Still Mine is a 2012 Canadian romantic drama based on real events. The film is directed by Michael McGowan and stars veterans James Cromwell and Geneviève Bujold, who give magnificent performances.
In 2010 the Canadian media got a hold of the story of Craig Morrison, a nonagenarian who has been defending himself in court for years against attacks from the local government, which had him trapped in a tangle of bureaucracy and urban over-regulation, on account of a small house he was building with his own hands.
Two years later, in 2012, this moving while irritating story is brought to the big screen, with great reviews from critics and the public, since it is very easy to identify with the legal torment that Mr. Morrison has to go through. Like the protagonist of Still Mine, many people have been powerless in the face of a ruthless state machinery when it comes to dealing with absurd regulations and the bureaucratic maze they entail.
After 70 years of work in construction, Mr. Morrison, now 88 years old, has turned to the cultivation of strawberries and other agricultural products in his small farm. He leads an austere and quiet life, making ends meet by selling his crops at local markets.
With the enforcement of several new food regulations, he can no longer sell his fresh produce, even though it is of high quality and is highly valued by his customers. Given the small scale of his production, he simply cannot afford to adapt to the new requirements imposed by these regulations.
Although this setback is a serious hardship for him, he decides to resign himself to the new reality and deciding to continue to live off his small savings and by growing his own food. However, his real problems begin when his elderly wife is diagnosed with Alzheimer’s. He realizes that their small two-story house is no longer a safe place for her, and so decides to build a small, one-story wooden house on his lot, much more suitable for his wife’s new condition.
At 88 years of age, with all his construction experience, with the added wisdom about wood inherited from his late father -a ship builder-, and with all the love in the world for his wife, he begins to build with his own hands what will be their home for their last years of life together.
It is at this time that he receives the first visit from the town planning official, who asks him for all sorts of technical documentation, to fill out endless forms and, of course, the corresponding payment of fees to the town hall.

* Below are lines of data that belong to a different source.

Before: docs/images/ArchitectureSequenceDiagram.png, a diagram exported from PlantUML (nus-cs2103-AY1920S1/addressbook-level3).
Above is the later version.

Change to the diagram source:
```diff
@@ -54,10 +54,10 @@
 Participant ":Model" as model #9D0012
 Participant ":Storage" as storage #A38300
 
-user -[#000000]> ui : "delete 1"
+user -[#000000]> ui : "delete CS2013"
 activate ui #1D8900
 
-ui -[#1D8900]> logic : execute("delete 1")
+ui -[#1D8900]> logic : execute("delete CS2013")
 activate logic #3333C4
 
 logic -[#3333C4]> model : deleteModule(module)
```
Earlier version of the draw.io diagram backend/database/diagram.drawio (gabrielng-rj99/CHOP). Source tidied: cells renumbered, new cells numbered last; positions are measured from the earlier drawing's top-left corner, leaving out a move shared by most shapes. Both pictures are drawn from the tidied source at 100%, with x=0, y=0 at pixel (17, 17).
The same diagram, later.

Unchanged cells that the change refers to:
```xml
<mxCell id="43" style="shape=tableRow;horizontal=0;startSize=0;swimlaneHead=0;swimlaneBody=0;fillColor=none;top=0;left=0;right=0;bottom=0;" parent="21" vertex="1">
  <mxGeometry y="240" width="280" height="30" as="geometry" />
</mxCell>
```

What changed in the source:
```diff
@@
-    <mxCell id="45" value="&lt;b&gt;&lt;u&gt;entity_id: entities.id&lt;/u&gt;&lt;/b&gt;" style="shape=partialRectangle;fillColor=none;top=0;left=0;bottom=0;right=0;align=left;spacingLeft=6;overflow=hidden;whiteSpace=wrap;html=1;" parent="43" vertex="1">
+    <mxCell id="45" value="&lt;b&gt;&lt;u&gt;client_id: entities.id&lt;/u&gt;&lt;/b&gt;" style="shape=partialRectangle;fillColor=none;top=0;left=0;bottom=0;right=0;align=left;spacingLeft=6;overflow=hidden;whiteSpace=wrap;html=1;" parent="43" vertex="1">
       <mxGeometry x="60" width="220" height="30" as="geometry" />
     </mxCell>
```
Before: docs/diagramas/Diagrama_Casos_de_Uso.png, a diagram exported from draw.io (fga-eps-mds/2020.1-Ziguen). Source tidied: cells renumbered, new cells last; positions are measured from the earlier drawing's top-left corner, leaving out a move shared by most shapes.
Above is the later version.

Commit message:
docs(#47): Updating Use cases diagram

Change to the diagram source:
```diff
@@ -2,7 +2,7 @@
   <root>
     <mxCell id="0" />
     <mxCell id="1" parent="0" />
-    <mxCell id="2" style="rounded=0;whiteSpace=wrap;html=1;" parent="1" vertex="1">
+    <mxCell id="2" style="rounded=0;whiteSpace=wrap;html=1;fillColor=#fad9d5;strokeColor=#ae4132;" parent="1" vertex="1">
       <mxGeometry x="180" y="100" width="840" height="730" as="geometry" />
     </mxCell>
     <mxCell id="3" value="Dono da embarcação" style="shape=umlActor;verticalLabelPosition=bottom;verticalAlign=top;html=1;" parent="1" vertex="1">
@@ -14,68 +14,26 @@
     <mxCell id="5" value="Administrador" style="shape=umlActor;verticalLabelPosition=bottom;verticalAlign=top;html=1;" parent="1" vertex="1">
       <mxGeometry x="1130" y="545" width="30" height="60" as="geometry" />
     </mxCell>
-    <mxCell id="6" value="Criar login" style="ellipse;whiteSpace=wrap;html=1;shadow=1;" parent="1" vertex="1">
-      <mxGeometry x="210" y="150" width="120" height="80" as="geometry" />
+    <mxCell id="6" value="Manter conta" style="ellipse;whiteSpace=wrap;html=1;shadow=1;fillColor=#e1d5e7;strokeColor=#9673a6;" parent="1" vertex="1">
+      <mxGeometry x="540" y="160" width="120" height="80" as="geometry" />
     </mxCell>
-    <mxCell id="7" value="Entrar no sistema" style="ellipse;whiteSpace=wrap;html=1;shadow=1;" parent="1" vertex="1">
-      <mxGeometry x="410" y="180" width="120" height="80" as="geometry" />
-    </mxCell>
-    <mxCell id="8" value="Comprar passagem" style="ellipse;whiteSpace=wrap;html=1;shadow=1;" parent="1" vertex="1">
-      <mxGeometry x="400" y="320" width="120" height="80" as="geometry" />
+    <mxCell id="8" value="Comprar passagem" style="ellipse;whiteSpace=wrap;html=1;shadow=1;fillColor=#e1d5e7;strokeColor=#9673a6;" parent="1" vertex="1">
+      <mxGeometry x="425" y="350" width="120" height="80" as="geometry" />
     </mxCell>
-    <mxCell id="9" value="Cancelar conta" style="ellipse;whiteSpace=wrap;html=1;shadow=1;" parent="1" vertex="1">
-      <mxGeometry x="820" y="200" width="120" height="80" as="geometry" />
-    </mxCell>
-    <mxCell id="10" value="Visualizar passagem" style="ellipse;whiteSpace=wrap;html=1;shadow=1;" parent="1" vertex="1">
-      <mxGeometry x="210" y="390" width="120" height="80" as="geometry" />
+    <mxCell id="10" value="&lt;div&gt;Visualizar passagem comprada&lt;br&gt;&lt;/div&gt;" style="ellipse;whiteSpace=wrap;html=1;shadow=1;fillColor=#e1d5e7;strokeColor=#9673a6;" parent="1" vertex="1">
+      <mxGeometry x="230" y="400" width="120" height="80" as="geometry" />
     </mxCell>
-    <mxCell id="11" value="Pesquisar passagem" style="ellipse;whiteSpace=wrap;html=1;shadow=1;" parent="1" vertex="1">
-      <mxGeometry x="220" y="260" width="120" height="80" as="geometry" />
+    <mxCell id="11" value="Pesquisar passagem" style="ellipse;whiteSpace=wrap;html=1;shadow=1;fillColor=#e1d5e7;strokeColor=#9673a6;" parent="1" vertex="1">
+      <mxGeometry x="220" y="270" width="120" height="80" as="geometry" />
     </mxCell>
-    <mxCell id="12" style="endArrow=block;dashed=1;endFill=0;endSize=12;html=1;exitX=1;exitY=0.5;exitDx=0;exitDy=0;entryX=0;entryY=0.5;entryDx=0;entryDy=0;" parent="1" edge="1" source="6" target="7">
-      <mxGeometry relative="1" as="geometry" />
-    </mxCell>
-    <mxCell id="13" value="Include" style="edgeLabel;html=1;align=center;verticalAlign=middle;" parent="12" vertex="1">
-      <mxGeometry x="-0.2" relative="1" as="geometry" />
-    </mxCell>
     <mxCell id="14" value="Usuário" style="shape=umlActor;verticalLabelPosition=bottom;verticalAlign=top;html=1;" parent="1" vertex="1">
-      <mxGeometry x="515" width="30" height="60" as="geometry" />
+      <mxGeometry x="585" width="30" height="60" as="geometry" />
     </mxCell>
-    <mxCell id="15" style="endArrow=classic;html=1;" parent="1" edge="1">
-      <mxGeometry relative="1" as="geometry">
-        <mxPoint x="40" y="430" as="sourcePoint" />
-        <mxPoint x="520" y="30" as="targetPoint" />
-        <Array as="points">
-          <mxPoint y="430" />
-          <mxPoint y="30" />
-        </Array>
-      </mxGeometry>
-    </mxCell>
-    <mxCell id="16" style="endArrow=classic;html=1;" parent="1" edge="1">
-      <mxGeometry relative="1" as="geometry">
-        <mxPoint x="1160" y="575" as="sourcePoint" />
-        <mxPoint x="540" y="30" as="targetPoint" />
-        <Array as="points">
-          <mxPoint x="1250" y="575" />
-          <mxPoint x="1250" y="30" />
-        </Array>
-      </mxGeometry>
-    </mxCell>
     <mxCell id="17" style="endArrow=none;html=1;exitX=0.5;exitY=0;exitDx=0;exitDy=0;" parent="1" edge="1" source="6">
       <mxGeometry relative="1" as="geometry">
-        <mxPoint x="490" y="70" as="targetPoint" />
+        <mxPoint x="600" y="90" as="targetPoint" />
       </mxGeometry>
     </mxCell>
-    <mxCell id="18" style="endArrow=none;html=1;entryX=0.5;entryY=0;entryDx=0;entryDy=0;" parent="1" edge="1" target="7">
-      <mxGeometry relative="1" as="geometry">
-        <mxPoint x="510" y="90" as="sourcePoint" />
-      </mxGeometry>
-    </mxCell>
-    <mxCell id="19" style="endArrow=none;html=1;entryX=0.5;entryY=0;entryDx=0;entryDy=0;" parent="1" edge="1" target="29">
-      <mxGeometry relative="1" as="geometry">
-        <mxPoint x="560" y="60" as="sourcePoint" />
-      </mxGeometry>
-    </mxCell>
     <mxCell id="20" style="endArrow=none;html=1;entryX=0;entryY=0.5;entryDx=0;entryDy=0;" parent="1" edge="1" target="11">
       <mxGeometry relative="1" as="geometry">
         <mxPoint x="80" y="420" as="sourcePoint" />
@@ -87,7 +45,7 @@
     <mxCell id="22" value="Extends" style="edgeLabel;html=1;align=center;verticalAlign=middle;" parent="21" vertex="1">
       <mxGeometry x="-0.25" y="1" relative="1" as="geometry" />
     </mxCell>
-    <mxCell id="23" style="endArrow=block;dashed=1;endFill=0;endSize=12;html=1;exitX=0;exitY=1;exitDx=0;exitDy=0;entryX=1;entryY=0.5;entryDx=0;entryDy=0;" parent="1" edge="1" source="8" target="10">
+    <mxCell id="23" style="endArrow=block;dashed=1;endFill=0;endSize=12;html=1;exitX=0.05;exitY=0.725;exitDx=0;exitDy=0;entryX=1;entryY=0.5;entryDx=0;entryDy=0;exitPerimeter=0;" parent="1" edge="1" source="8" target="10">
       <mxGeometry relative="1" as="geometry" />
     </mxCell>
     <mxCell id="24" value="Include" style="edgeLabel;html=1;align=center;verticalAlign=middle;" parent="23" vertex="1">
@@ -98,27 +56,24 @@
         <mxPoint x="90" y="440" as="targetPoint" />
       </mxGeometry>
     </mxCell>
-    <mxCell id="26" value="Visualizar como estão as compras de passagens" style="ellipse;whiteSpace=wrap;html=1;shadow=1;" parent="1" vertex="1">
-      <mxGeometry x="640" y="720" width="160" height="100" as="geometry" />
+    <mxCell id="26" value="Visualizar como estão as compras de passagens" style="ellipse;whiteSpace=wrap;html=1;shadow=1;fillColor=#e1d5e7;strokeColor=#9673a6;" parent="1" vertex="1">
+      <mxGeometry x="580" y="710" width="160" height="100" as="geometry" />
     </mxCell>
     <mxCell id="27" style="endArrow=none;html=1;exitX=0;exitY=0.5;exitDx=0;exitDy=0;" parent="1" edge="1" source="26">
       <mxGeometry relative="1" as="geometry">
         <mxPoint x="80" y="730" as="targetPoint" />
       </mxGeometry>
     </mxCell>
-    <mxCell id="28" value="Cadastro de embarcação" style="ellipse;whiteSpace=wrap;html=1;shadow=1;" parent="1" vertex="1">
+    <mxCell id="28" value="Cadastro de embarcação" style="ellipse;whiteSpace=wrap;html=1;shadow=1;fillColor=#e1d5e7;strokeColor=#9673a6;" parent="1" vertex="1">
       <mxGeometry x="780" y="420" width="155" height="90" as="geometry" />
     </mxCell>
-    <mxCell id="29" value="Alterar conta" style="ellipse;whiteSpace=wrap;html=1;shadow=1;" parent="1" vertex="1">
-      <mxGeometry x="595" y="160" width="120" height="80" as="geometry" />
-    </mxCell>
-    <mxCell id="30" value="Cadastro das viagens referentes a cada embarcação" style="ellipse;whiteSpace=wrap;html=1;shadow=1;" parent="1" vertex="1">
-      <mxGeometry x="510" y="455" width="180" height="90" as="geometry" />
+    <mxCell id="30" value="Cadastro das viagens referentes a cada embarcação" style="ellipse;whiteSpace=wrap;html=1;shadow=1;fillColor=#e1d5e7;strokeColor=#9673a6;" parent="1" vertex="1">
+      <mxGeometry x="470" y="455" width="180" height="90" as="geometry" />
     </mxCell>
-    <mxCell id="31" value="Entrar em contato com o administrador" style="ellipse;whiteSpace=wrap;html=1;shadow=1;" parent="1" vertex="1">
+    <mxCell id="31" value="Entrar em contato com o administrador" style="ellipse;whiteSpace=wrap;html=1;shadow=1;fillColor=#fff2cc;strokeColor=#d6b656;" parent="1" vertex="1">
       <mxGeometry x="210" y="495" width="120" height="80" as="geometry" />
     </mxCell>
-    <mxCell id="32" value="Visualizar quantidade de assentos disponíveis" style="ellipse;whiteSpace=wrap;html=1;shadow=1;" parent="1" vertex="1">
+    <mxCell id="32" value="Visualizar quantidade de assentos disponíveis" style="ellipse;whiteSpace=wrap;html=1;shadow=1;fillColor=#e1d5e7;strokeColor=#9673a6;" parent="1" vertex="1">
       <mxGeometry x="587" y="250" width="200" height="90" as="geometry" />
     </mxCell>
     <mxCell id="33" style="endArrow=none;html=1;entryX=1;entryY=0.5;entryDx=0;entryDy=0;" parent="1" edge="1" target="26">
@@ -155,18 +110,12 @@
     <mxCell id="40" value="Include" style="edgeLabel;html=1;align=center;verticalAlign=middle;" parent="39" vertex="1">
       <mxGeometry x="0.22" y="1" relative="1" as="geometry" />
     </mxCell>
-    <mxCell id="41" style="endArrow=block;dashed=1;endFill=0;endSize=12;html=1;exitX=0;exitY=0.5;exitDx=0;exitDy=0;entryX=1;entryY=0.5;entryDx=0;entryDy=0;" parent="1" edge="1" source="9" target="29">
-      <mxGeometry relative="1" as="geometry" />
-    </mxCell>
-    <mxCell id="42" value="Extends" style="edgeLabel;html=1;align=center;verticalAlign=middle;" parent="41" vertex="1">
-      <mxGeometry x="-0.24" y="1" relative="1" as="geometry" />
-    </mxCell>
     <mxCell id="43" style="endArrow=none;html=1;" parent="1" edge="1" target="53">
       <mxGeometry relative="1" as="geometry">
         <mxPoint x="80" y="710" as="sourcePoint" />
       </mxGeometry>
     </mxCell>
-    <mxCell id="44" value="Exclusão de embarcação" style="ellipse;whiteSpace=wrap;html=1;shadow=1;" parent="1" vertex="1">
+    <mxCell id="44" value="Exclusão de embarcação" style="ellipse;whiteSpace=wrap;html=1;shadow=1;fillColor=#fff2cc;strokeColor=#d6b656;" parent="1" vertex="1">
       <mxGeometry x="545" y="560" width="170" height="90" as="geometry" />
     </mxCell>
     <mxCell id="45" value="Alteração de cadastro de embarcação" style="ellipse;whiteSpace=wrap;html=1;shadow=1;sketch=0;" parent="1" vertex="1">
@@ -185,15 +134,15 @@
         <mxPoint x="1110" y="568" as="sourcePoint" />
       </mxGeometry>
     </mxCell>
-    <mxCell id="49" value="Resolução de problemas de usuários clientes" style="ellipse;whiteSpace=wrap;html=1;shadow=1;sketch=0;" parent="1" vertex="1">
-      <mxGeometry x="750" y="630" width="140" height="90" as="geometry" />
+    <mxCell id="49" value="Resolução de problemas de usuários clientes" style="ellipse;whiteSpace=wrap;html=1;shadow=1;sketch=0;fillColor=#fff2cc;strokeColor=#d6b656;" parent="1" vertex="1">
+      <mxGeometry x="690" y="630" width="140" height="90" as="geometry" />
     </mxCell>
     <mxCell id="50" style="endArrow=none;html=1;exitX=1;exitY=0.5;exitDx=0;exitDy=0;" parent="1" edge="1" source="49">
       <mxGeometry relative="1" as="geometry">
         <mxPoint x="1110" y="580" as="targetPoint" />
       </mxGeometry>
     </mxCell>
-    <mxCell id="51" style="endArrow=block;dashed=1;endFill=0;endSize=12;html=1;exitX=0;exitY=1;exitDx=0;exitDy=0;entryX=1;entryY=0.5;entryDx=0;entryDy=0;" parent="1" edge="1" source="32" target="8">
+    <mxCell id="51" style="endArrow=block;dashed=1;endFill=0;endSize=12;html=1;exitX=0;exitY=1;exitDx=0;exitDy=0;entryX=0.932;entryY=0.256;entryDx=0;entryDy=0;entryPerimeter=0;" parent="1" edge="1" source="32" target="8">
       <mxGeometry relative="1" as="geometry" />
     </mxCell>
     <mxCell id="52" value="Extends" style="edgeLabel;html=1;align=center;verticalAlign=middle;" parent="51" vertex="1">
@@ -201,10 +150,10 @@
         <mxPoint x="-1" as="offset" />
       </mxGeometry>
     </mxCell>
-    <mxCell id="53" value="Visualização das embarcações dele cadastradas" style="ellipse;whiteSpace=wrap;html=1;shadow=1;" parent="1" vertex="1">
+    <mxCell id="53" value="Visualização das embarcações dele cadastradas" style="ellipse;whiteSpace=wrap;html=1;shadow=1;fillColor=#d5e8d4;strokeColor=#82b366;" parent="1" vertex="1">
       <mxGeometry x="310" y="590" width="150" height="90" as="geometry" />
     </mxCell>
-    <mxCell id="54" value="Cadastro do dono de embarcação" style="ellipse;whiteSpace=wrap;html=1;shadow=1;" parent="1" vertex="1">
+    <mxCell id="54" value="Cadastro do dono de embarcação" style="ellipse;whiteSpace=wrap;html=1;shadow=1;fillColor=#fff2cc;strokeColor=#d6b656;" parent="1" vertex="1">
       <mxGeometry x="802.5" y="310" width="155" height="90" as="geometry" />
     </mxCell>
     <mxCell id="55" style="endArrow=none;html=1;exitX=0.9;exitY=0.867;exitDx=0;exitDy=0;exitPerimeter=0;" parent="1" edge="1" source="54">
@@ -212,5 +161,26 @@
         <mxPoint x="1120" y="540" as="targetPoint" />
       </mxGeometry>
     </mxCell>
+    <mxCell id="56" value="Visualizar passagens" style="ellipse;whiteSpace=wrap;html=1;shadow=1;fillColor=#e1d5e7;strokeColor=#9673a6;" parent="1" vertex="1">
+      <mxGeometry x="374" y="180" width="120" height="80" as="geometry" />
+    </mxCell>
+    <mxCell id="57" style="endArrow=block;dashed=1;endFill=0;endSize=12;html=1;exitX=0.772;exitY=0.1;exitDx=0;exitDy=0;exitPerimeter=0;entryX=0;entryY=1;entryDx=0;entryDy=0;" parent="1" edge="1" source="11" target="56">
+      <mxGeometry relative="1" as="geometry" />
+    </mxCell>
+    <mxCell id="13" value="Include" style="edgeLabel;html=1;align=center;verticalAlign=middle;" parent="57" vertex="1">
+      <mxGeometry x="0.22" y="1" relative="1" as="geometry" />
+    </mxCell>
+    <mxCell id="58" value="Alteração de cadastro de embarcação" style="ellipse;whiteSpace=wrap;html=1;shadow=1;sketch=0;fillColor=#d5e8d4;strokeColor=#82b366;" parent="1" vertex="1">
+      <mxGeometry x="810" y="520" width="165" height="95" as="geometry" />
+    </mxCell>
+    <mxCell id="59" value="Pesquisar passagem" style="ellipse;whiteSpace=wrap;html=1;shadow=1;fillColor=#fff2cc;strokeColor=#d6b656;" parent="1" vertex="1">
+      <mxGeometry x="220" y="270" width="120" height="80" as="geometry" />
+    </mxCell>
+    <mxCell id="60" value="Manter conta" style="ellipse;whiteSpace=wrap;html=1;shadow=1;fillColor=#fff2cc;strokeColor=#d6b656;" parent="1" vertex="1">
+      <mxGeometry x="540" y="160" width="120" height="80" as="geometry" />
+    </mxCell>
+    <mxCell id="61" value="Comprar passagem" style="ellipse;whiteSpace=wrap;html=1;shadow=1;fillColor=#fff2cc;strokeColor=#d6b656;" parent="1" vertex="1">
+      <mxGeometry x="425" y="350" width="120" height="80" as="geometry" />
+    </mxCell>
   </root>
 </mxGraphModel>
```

It is clear to him that this is merely an excuse for the city council to get more money from the taxpayers and to justify the salary of an unnecessary public employee, and although he does not have great economic means, he decides to pay up in order not to get into more trouble.
But his problems, far from ending, have only just begun. He is subjected to multiple inspections, and even though his house far exceeds all quality and safety standards, he is always missing some paperwork, some official certification, or some special permit hidden among the endless small print of regulations.
As the real Mr. Morrison said, “I thought this was a free country, that we had freedoms and rights as before, but I was sadly mistaken. All I wanted to do was build a house, and I was treated like some kind of dangerous outlaw.”
He had to face up to six trials under the threat of demolition and jail, but he never gave up and continued to build his house in his own way. The deterioration of his wife’s health was accelerated by all this anguish, but it was clear to him that after each trial he would either sleep in his new home with his wife or sleep in jail, but would never give in to government aggression.
Still Mine and the Principles of Freedom
Still Mine shows Mr. Morrison’s heroic behavior. When everything around him was pushing him to institutionalize his wife in a nursing home and to give up, at the age of 90 he remained firm, independent and free. He did what he knew was right even if it wasn’t legal, being loyal to his wife and his principles.
The government, justifying itself through the typical recourse of “this is for your own good,” was unmasked as cruel, soulless, and lacking in compassion. Craig Morrison eventually won as David did against Goliath; and not only did he triumph in court, but he emerged as a true moral victor, demonstrating that there are still people willing to defend their lives, freedom and property.
Unfortunately, shortly after the release of Still Mine, Mr. Morrison died in February 2013 at the age of 93. In August of that same year, his wife Irene died at the age of 87. But both died as free people, owners of their lives and of the house that the government failed to tear down.